_Aim of the exercise:_ Below are records; how many of their lines contain "from"? Answer with only the number.
::: Exercise materials :::
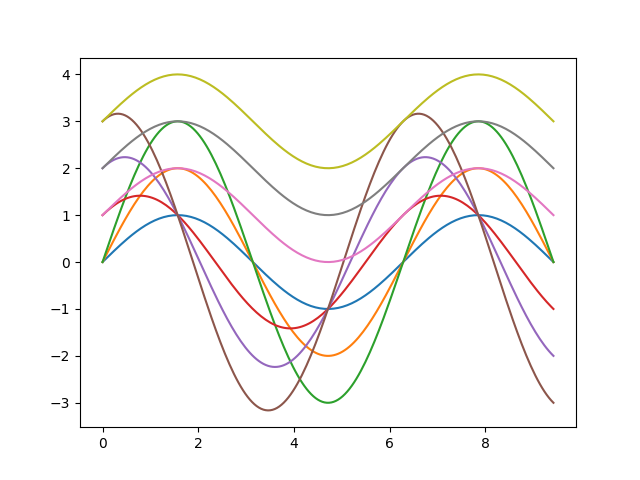
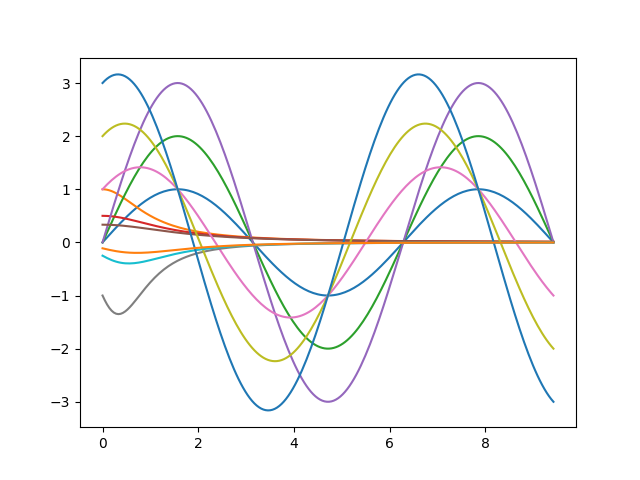
Add coeffs generator

diff --git a/test/test_generator.py b/test/test_generator.py
@@ -1,0 +1,57 @@
+import unittest
+from math import sqrt
+import numpy as np
+import sympy as sp
+import matplotlib.pyplot as plt
+from src import polyhedra
+from src import generator
+
+class TestGenerator(unittest.TestCase):
+    def __init__(self, methodName: str = ...) -> None:
+        super().__init__(methodName)
+        syms = sp.symbols('x y')
+        x, y = syms
+        exprs_val = [x**2, y**2]
+        exprs_dir = [np.array([2*x, 0]), np.array([0, 2*y])]
+        fexprs = [
+            generator.FlowExpr(expr_val, expr_dir)
+            for expr_val, expr_dir in zip(exprs_val, exprs_dir)
+        ]
+        cg = generator.CoeffsGenerator(syms, fexprs)
+
+        wits_pos = [
+            np.array([+1., 0.]),
+            np.array([-1., 0.]),
+            np.array([0., +1.]),
+            np.array([0., -1.]),
+        ]
+
+        for vars in wits_pos:
+            cg.add_constraint_pos(vars)
+
+        A = np.array([
+            [-0.5, -1.],
+            [+1., -0.5]
+        ])
+
+        wits_lie_vars = [
+            np.array([+1., +1.]),
+            np.array([+1., -1.]),
+            np.array([-1., +1.]),
+            np.array([-1., -1.]),
+        ]
+        wits_lie = [(vars, A @ vars) for vars in wits_lie_vars]
+
+        for vars, dvars in wits_lie:
+            cg.add_constraint_lie(vars, dvars)
+
+        self.cg = cg
+
+        coeffs, r = cg.compute_coeffs_robust(output_flag=False)
+        self.coeffs = coeffs
+        self.r = r
+
+    def test_coeffs_robust(self):
+        self.assertAlmostEqual(self.coeffs[0], 1 - self.r)
+        self.assertAlmostEqual(self.coeffs[1], 1 - self.r)
+        self.assertAlmostEqual(self.r, 1/(1 + sqrt(10)/2))

diff --git a/test/test_symbolics.py b/test/test_symbolics.py
@@ -1,0 +1,54 @@
+import unittest
+from math import pi
+import numpy as np
+import sympy as sp
+import matplotlib.pyplot as plt
+from src import symbolics
+
+class TestSymbolics(unittest.TestCase):
+    def __init__(self, methodName: str = ...) -> None:
+        super().__init__(methodName)
+        syms = sp.symbols('x a')
+        self.syms = syms
+        exprs = [
+            syms[1]*sp.sin(syms[0]),
+            1/(syms[1] + syms[0]**2)
+        ]
+
+        nstep = 200
+        xdom = np.linspace(0.0, 3*pi, nstep)
+        adom = [1, 2, 3]
+
+        for a in adom:
+            for expr in exprs:
+                points = [
+                    symbolics.evalf_expr(expr, syms, np.array([x, a]))
+                    for x in xdom
+                ]
+                plt.plot(xdom, points)
+        
+        dexprs = [symbolics.diff_expr(expr, syms) for expr in exprs]
+
+        for a in adom:
+            for dexpr in dexprs:
+                points = [
+                    symbolics.evalf_expr(
+                        np.dot(dexpr, np.array([1, 1])),
+                        syms,
+                        np.array([x, a])
+                    )
+                    for x in xdom
+                ]
+                plt.plot(xdom, points)
+
+        plt.savefig('./figs/plot_symfunc.png')
+        plt.close()
+
+        self.dexprs = dexprs
+
+    def test_diff(self):
+        x, a = self.syms
+        self.assertEqual(self.dexprs[0][0], a*sp.cos(x))
+        self.assertEqual(self.dexprs[0][1], sp.sin(x))
+        self.assertEqual(self.dexprs[1][0], -2*x/(a + x**2)**2)
+        self.assertEqual(self.dexprs[1][1], -1/(a + x**2)**2)

diff --git a/test/test_ackermann.py b/test/test_ackermann.py
@@ -16,7 +16,8 @@ class TestAckermann(unittest.TestCase):
 
         finps = lambda t : np.array([
             0.1*(1 + 0.5*cos(t)),
-            0.1*(1 + 0.5*sin(t))])
+            0.1*(1 + 0.5*sin(t))
+        ])
 
         traj_inps = [finps(t) for t in tdom]
 
@@ -25,11 +26,12 @@ class TestAckermann(unittest.TestCase):
             ax_[i, j].plot(tdom, [inps[k] for inps in traj_inps])
 
         L = 0.33
+        vars_init = np.zeros(4)
+        print(vars_init)
 
         nom_sys = ackermann.make_system(L)
         nom_cosys = systems.open_loop(nom_sys, finps)
-        varsinit = np.array([0, 0, 0, 0])
-        traj_conom = dynamics.trajectory(nom_cosys, varsinit, tdom)
+        traj_conom = dynamics.trajectory(nom_cosys, vars_init, tdom)
         finps_augm = lambda t : np.concatenate((np.array([1]), finps(t)))
 
         for k in range(4):
@@ -37,7 +39,7 @@ class TestAckermann(unittest.TestCase):
             ax_[i + 1, j].plot(tdom, [vars[k] for vars in traj_conom])
 
         traj_coloc = []
-        vars = np.array(varsinit)
+        vars = np.array(vars_init)
 
         for k in range(nstep):
             traj_coloc.append(vars)
@@ -59,6 +61,8 @@ class TestAckermann(unittest.TestCase):
         self.traj_coloc = traj_coloc
 
     def test_deviation(self):
-        devs = [np.linalg.norm(vars_nom - vars_loc)
-            for vars_nom, vars_loc in zip(self.traj_conom, self.traj_coloc)]
+        devs = [
+            np.linalg.norm(vars_nom - vars_loc)
+            for vars_nom, vars_loc in zip(self.traj_conom, self.traj_coloc)
+        ]
         self.assertLess(max(devs), 0.002)

diff --git a/src/generator.py b/src/generator.py
@@ -1,0 +1,41 @@
+from ast import expr
+import numpy as np
+import src.symbolics as symbolics
+import src.polyhedra as polyhedra
+
+class FlowExpr:
+    def __init__(self, expr_val, expr_dir) -> None:
+        self.val = expr_val
+        self.dir = expr_dir
+
+class CoeffsGenerator:
+    def __init__(self, syms, fexprs) -> None:
+        self.syms = syms
+        self.fexprs = fexprs
+        ncoeff = len(fexprs)
+        rmax = 2
+        p = polyhedra.Polyhedron(ncoeff, rmax)
+        for i in range(ncoeff):
+            a = np.array([1 if j == i else 0 for j in range(ncoeff)])
+            p.add_halfspace(polyhedra.Halfspace(+a, -1))
+            p.add_halfspace(polyhedra.Halfspace(-a, -1))
+        self.p = p
+
+    def add_constraint_pos(self, vars):
+        a = np.array([
+            symbolics.evalf_expr(fexpr.val, self.syms, vars)
+            for fexpr in self.fexprs
+        ])
+        self.p.add_halfspace(polyhedra.Halfspace(-a, 0))
+
+    def add_constraint_lie(self, vars, dvars):
+        a = np.array([
+            symbolics.evalf_expr(np.dot(fexpr.dir, dvars), self.syms, vars)
+            for fexpr in self.fexprs
+        ])
+        self.p.add_halfspace(polyhedra.Halfspace(+a, 0))
+
+    def compute_coeffs_robust(self, *, output_flag=True):
+        return self.p.compute_chebyshev_center(output_flag=output_flag)
+
+

diff --git a/src/ackermann.py b/src/ackermann.py
@@ -17,7 +17,8 @@ def _local_affine_maps(vars, L):
         [0, 0, cos(alpha), -v*sin(alpha)],
         [0, 0, sin(alpha), +v*cos(alpha)],
         [0, 0, 0, 0],
-        [0, 0, 0, 0]])
+        [0, 0, 0, 0]
+    ])
     b0 = np.array([v*cos(alpha), v*sin(alpha), 0, 0]) - np.dot(A0, vars)
     A1 = np.zeros((4, 4))
     b1 = np.array([0, 0, 1, 0])
@@ -25,11 +26,14 @@ def _local_affine_maps(vars, L):
         [0, 0, 0, 0],
         [0, 0, 0, 0],
         [0, 0, 0, 0],
-        [0, 0, 1/L, 0]])
+        [0, 0, 1/L, 0]
+    ])
     b2 = np.zeros(4)
-    return [sys.AffineMap(A0, b0),
-            sys.AffineMap(A1, b1),
-            sys.AffineMap(A2, b2)]
+    return [
+        sys.AffineMap(A0, b0),
+        sys.AffineMap(A1, b1),
+        sys.AffineMap(A2, b2)
+    ]
 
 def make_local_affine_system(vars, L):
     aff_maps = _local_affine_maps(vars, L)

diff --git a/test/test_polyhedra.py b/test/test_polyhedra.py
@@ -1,7 +1,6 @@
 import unittest
 from math import sqrt
 import numpy as np
-import matplotlib.pyplot as plt
 import gurobipy
 from src import polyhedra
 
@@ -18,10 +17,8 @@ class TestPolyhedra(unittest.TestCase):
         p.add_halfspace(h)
 
         for i in range(nvar):
-            a = np.zeros(nvar)
-            a[i] = -1
-            h = polyhedra.Halfspace(a, 0)
-            p.add_halfspace(h)
+            a = np.array([1. if j == i else 0. for j in range(nvar)])
+            p.add_halfspace(polyhedra.Halfspace(-a, 0))
 
         _, rad = p.compute_chebyshev_center(output_flag=False)
 

diff --git a/src/symbolics.py b/src/symbolics.py
@@ -1,0 +1,18 @@
+from cmath import exp
+import numpy as np
+import sympy as sp
+
+def evalf_expr(expr, syms, vals):
+    valuation = {sym:val for sym, val in zip(syms, vals)}
+    return float(expr.evalf(subs=valuation))
+
+def diff_expr(expr, syms):
+    return np.array([sp.diff(expr, sym) for sym in syms])
+
+# class Template:
+#     def __init__(self, syms, exprs) -> None:
+#         self.syms = syms
+#         self.exprs = exprs
+
+#     def build_expr(self, coeffs):
+#         return np.dot(coeffs, self.exprs)

diff --git a/src/dynamics.py b/src/dynamics.py
@@ -17,10 +17,10 @@ def _rk4_mult(vars, sys, t0, t1, nsub):
         vars = _rk4_single(vars, sys, t, dt)
     return vars
 
-def trajectory(flow, varsinit, tdom, nsub=1):
+def trajectory(flow, vars_init, tdom, nsub=1):
     nstep = len(tdom)
     traj = []
-    vars = np.array(varsinit)
+    vars = np.array(vars_init) # makes copy
     for k in range(nstep):
         traj.append(vars)
         if k == nstep - 1:

diff --git a/src/polyhedra.py b/src/polyhedra.py
@@ -7,6 +7,9 @@ class Halfspace:
         self.a = a
         self.beta = beta
 
+    def __repr__(self):
+        return "<Halfspace a:%s, beta:%s>" % (self.a, self.beta)
+
 class ChebyshevError(Exception):
     def __init__(self, *args: object) -> None:
         super().__init__(*args)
:::
_Response below:_ 9